By Ethan Edwards, Chief Instructional Strategist/ @ethanaedwards

We often talk about the importance of motivation in e-learning instructional design.

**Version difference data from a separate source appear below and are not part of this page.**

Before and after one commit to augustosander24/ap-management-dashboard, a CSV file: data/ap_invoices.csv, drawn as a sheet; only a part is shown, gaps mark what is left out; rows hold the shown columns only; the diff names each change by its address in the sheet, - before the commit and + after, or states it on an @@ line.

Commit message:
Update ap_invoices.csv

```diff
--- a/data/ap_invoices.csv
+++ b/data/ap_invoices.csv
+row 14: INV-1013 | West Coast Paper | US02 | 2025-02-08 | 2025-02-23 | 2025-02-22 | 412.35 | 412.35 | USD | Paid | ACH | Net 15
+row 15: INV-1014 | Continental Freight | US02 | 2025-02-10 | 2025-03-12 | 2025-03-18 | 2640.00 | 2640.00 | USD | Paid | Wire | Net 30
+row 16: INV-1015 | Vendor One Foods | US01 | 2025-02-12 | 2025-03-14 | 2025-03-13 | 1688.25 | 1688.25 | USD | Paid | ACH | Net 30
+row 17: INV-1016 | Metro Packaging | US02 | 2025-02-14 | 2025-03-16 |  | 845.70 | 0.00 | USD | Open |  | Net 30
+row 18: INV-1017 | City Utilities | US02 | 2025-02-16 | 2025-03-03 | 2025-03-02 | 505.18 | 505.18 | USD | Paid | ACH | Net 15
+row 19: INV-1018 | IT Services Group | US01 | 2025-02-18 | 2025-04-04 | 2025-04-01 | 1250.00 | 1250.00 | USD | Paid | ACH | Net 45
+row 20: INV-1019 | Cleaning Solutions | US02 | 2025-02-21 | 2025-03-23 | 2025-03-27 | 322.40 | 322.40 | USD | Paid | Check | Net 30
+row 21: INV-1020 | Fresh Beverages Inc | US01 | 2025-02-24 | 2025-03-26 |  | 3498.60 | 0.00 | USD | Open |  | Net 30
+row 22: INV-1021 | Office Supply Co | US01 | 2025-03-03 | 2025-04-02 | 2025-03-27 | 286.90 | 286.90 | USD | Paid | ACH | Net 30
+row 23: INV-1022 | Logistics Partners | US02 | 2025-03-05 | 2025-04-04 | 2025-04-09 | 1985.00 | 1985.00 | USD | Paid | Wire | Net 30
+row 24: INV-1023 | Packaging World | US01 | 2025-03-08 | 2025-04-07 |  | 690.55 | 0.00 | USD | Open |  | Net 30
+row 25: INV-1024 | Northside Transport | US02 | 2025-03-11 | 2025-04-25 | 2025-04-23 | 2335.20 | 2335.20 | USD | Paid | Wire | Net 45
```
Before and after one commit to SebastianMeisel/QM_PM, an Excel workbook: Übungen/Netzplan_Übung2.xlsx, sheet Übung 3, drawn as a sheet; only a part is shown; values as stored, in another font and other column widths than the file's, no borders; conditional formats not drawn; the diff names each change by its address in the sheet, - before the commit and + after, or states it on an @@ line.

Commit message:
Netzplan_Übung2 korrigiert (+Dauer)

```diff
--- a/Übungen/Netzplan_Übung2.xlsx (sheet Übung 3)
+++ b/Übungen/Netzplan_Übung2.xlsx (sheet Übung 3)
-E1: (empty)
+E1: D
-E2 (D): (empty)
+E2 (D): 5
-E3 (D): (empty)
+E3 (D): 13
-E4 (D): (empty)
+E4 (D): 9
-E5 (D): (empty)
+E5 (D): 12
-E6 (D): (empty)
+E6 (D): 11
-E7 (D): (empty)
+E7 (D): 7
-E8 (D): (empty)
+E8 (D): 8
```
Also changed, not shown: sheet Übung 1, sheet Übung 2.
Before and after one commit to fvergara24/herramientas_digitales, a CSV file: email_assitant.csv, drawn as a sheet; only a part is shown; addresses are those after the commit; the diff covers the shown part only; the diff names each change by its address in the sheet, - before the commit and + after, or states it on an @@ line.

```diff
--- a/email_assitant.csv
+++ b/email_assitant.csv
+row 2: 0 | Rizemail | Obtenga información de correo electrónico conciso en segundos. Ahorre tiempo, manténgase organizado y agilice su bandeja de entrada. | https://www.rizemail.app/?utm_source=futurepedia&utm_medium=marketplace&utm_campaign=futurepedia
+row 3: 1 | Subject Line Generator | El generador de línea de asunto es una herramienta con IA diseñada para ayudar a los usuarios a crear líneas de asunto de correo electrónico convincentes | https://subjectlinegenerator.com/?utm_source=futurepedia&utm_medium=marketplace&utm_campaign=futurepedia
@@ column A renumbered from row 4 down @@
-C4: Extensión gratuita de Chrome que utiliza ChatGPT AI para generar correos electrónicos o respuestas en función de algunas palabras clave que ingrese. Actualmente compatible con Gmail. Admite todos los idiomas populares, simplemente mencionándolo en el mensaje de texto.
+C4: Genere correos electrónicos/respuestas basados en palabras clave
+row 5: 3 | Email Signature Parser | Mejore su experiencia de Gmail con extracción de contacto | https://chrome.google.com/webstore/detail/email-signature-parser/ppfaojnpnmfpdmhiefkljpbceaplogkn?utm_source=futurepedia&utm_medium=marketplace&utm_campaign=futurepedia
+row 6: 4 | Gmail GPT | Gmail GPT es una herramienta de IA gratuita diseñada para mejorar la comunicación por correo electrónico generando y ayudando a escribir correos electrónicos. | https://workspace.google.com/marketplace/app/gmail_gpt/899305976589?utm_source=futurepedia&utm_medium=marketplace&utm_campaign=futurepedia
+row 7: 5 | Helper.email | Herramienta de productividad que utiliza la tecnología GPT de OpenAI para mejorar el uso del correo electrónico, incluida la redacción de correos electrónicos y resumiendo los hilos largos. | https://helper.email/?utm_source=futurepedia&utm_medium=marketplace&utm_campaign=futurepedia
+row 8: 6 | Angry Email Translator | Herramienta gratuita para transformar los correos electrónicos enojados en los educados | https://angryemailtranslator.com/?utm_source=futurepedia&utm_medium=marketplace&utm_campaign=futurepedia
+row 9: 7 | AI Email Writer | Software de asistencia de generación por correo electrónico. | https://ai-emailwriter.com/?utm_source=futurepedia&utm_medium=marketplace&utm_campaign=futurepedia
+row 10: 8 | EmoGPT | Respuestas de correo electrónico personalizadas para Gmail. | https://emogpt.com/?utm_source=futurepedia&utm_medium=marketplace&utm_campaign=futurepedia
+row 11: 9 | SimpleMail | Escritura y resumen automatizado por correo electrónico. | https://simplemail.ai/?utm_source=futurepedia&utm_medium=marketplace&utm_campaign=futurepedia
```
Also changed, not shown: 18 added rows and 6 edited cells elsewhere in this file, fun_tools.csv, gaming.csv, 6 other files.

In fact, we’ve even said that motivation is often more important than the specific content when seeking to maximize the impact of instruction—particularly in e-learning, where relatively few social or external environmental factors are likely to inspire learners.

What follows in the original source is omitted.